Liz Josefsberg is uniquely qualified to dish out dieting advice. The 46-year-old South Orange, NJ, resident spent more than a decade working at Weight Watchers, where she coached celebrities such as Jessica Simpson, Jennifer Hudson, Katie Couric and Charles Barkley. And she herself battled for years with her own weight, eventually dropping 65 pounds by cleaning up her diet, exercising and focusing on healthy habits such as drinking enough water and having a daily stress-relief practice.
“You can’t just count calories and expect this weight-loss thing to last,” says Josefsberg, who details her holistic diet philosophy in her new guide, “Target 100” (BenBella Books).
The book begins by detailing Josefsberg’s own struggles. She visited her first diet center at age 14 and had an unhealthy relationship with food and exercise throughout her teen years. In her 20s, as an actress on Broadway, she was constantly on a quest to be skinny. She crash-dieted and exercised intensely to help her land roles, but if she didn’t get a call back, she’d go on emotional eating binges and gain back any weight she’d lost before an audition.
In her early 30s, her weight ballooned as she struggled to balance raising two young boys with living a healthy lifestyle. At 5-foot-4, she tipped the scales at 210 pounds.
“I couldn’t exercise in the way I had in the past, which had been one of my go-to weight-loss tricks,” says Josefsberg, whose sons are now 9 and 12. “I couldn’t even run for one minute and I had run marathons before. I was actually crying, saying … ‘How will I ever get back?’”
She turned to Weight Watchers for help. The diet behemoth’s community motivated her to lose weight by holding her accountable during meetings. She liked the support so much that she got a job as a receptionist with the company in 2012. Meanwhile, she continued to gradually lose weight by changing small habits, but without depriving herself of favorite indulgences such as wine.
“I wanted to spend a year eating and drinking and enjoying my life, and losing weight more slowly,” she says. “A lot of people make a huge mistake, where they ‘diet’ and jump into this lifestyle that they’re never going to be able to sustain.”
After a year on the program, she’d dropped to 140 pounds and was a trim 4/6 dress size, the same as she is today. But as successful as she was on Weight Watchers, she also felt there were some shortcomings.
“There were a lot of foods [on the diet] that were low in points but … they were unhealthy — low-calorie, low-fat [but highly processed],” she says, noting that the company now places more emphasis on whole foods.
She also couldn’t ignore the research linking weight loss to things beyond diet exercise, such as sleep and stress and, at the time, Weight Watchers did not take such a holistic approach to dropping pounds.
So in 2013, she went her own way.
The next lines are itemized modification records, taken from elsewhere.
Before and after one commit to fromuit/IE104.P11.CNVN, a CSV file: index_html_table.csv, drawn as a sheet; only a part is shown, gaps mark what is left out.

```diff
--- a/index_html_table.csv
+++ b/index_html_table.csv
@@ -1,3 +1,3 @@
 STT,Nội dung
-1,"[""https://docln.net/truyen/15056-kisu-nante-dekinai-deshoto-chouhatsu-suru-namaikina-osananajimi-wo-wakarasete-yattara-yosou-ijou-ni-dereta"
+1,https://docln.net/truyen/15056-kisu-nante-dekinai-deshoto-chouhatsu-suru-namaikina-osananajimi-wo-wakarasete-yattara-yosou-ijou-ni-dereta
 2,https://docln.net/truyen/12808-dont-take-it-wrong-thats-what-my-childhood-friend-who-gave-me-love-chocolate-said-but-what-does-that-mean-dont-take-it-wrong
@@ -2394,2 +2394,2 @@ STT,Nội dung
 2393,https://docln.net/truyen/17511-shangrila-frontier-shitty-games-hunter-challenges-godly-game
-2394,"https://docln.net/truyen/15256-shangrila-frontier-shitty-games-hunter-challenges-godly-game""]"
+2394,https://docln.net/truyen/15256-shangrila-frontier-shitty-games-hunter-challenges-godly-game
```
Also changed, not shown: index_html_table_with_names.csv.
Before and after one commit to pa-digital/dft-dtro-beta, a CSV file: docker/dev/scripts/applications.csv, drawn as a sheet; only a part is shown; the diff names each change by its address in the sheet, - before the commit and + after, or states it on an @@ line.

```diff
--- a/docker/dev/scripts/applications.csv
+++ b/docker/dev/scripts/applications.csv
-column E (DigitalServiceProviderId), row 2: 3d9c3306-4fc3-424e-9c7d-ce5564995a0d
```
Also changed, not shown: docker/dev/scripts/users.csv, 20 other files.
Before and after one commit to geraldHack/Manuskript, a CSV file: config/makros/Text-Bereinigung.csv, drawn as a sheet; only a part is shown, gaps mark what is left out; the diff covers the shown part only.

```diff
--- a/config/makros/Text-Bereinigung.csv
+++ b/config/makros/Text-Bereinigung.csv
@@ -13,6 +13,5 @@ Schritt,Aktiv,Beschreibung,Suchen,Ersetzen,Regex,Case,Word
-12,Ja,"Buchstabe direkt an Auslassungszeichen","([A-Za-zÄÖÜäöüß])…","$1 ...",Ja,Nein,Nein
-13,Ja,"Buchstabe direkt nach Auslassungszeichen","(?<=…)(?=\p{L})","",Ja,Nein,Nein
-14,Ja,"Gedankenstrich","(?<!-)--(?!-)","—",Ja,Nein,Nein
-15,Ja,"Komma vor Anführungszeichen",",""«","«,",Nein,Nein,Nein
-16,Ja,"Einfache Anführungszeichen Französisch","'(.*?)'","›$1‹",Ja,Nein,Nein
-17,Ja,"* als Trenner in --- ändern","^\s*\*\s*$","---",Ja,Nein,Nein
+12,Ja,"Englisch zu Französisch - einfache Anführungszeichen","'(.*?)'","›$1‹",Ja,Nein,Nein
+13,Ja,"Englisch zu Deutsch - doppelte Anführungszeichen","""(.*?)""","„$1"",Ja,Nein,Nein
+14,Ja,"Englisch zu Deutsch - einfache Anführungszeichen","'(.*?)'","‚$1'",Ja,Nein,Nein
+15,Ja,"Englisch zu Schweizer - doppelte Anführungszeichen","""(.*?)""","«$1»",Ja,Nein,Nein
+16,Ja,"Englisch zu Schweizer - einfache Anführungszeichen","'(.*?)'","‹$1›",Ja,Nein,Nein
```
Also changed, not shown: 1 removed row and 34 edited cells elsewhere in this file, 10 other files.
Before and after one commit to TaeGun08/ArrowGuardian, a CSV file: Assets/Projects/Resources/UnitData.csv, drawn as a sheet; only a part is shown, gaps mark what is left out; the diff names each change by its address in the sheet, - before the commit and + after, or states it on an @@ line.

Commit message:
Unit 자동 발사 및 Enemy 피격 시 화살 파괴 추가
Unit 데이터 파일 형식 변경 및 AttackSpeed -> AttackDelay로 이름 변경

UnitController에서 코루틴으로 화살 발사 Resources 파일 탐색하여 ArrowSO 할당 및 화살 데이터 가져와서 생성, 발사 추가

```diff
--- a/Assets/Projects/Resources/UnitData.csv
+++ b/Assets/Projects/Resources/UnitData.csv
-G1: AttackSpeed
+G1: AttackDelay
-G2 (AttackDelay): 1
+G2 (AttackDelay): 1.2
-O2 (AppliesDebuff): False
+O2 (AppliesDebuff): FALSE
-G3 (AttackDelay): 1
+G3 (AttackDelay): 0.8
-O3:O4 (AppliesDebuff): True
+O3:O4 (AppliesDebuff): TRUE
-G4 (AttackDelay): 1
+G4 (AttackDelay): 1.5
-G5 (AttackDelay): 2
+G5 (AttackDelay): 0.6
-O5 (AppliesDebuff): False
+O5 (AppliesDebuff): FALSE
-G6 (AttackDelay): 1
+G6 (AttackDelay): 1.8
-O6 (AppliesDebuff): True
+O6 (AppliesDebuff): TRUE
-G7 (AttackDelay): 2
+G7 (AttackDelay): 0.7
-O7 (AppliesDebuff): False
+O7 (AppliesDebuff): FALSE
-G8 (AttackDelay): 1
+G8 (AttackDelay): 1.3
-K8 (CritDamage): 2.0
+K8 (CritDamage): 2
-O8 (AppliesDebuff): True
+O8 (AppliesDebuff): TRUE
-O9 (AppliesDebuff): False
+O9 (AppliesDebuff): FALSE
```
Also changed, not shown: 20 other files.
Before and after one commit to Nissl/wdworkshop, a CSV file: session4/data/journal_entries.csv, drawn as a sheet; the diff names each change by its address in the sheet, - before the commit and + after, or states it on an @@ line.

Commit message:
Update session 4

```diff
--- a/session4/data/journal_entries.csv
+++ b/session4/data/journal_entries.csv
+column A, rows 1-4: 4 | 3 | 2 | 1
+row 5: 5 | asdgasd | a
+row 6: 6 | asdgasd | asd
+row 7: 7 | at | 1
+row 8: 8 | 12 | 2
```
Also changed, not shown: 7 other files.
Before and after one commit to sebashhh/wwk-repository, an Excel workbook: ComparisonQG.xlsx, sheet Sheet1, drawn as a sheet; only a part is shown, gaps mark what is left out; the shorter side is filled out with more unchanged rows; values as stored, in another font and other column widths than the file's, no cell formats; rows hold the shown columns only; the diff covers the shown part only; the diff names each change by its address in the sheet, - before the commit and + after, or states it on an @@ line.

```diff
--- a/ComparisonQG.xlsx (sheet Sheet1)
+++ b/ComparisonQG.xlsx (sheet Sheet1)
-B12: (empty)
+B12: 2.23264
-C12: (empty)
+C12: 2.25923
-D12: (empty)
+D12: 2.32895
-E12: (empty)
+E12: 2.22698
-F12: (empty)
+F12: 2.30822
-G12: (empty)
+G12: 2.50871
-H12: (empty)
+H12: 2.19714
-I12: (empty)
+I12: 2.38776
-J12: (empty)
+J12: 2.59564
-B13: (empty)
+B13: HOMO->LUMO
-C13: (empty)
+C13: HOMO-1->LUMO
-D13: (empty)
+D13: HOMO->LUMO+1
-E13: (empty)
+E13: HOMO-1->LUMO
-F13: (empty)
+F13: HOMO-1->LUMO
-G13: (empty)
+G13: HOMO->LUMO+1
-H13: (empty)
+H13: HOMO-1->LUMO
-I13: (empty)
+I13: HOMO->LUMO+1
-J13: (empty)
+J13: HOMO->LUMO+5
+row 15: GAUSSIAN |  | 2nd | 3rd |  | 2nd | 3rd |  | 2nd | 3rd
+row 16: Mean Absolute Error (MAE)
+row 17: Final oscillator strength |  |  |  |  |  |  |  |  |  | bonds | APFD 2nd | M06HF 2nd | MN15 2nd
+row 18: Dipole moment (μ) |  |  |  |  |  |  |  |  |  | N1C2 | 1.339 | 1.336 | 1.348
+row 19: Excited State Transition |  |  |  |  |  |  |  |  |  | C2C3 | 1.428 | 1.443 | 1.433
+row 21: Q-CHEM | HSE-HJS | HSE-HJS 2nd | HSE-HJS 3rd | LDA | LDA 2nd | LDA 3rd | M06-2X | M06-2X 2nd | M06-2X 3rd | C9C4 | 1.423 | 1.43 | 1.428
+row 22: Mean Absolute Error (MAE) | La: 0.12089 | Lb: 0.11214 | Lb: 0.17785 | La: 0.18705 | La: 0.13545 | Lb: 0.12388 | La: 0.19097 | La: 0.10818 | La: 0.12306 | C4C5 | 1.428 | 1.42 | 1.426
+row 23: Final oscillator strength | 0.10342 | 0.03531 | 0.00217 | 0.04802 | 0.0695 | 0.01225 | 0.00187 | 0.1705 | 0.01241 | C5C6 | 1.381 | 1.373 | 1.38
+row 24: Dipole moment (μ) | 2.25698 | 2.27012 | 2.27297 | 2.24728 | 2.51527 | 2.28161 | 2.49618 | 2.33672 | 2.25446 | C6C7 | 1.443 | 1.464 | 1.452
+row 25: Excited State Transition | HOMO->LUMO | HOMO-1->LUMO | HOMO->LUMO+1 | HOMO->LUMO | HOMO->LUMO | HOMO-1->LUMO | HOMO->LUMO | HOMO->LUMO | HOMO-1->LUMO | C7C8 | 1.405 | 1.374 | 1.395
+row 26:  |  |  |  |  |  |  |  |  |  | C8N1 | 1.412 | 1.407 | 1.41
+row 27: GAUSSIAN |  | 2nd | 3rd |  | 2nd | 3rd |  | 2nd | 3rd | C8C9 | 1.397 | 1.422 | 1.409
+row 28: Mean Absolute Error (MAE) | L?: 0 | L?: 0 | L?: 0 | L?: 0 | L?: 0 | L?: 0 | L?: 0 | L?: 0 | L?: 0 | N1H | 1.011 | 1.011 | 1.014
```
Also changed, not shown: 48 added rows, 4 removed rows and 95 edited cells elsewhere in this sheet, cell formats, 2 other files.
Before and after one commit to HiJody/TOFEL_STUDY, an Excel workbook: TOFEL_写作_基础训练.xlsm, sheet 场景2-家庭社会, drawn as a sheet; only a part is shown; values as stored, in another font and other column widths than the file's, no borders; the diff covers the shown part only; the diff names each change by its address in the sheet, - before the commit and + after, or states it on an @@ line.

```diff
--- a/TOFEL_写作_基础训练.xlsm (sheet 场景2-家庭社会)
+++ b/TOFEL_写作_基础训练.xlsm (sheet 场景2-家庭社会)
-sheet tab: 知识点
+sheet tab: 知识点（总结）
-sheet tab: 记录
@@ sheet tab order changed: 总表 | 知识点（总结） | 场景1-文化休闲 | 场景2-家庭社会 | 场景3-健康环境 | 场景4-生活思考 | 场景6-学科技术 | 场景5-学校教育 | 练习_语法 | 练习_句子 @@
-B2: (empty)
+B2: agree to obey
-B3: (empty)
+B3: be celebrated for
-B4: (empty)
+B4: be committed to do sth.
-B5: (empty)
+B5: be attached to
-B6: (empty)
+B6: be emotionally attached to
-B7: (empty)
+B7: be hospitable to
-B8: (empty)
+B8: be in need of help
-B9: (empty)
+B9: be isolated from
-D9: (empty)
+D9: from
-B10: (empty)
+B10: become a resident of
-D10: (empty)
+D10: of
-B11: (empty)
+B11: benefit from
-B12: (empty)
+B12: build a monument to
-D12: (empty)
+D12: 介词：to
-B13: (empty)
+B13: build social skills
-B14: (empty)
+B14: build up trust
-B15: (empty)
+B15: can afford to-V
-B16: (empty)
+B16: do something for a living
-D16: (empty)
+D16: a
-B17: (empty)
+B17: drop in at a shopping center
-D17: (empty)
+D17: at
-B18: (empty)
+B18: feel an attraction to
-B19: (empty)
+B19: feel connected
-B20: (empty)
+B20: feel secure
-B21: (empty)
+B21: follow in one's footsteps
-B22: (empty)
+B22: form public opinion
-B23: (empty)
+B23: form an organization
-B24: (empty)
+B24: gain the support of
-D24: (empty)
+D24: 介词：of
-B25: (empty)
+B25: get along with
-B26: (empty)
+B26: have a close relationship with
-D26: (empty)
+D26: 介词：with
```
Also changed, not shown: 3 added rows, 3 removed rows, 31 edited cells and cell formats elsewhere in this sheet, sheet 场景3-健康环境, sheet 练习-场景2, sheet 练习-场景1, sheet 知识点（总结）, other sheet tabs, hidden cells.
She became a certified nutrition exercise specialist through the National Academy of Sports Medicine in Arizona and started taking on private clients.
Josefsberg took all she’s learned over the years to create the “Target 100” plan. It’s based on six pillars: Eat fewer than 100 carbohydrates a day, drink 100 ounces of water a day, relieve stress for 100 minutes a week, get 100 minutes of movement a week, sleep an extra 100 minutes a week and exercise at least 100 minutes a week.
“What’s wrong with the weight-loss industry is that it’s all about nutrition and exercise, but these other things like sleep and stress reduction and hydration are so critically important,” she says.
Josefsberg’s plan follows a trend away from fast crash diets and daily pilgrimages to the scale. She prefers a special type of scale that takes into account things like body fat, bone density and muscle mass and says generally old-fashioned scales shouldn’t be given much credence.
And, she encourages her clients and readers to take it slow, like she did. Each week, the plan introduces just one new goal, with tips on how to implement it. Altogether, she says, hitting each target will make the others more doable in the long run.
“The end goal,” she says, “would be for you to open your eyes to the fact that there are other things that are affecting your food choices.”
The 100 club
Even Liz Josefsberg’s famous clients need innovative tricks to help them drop the pounds and keep them off.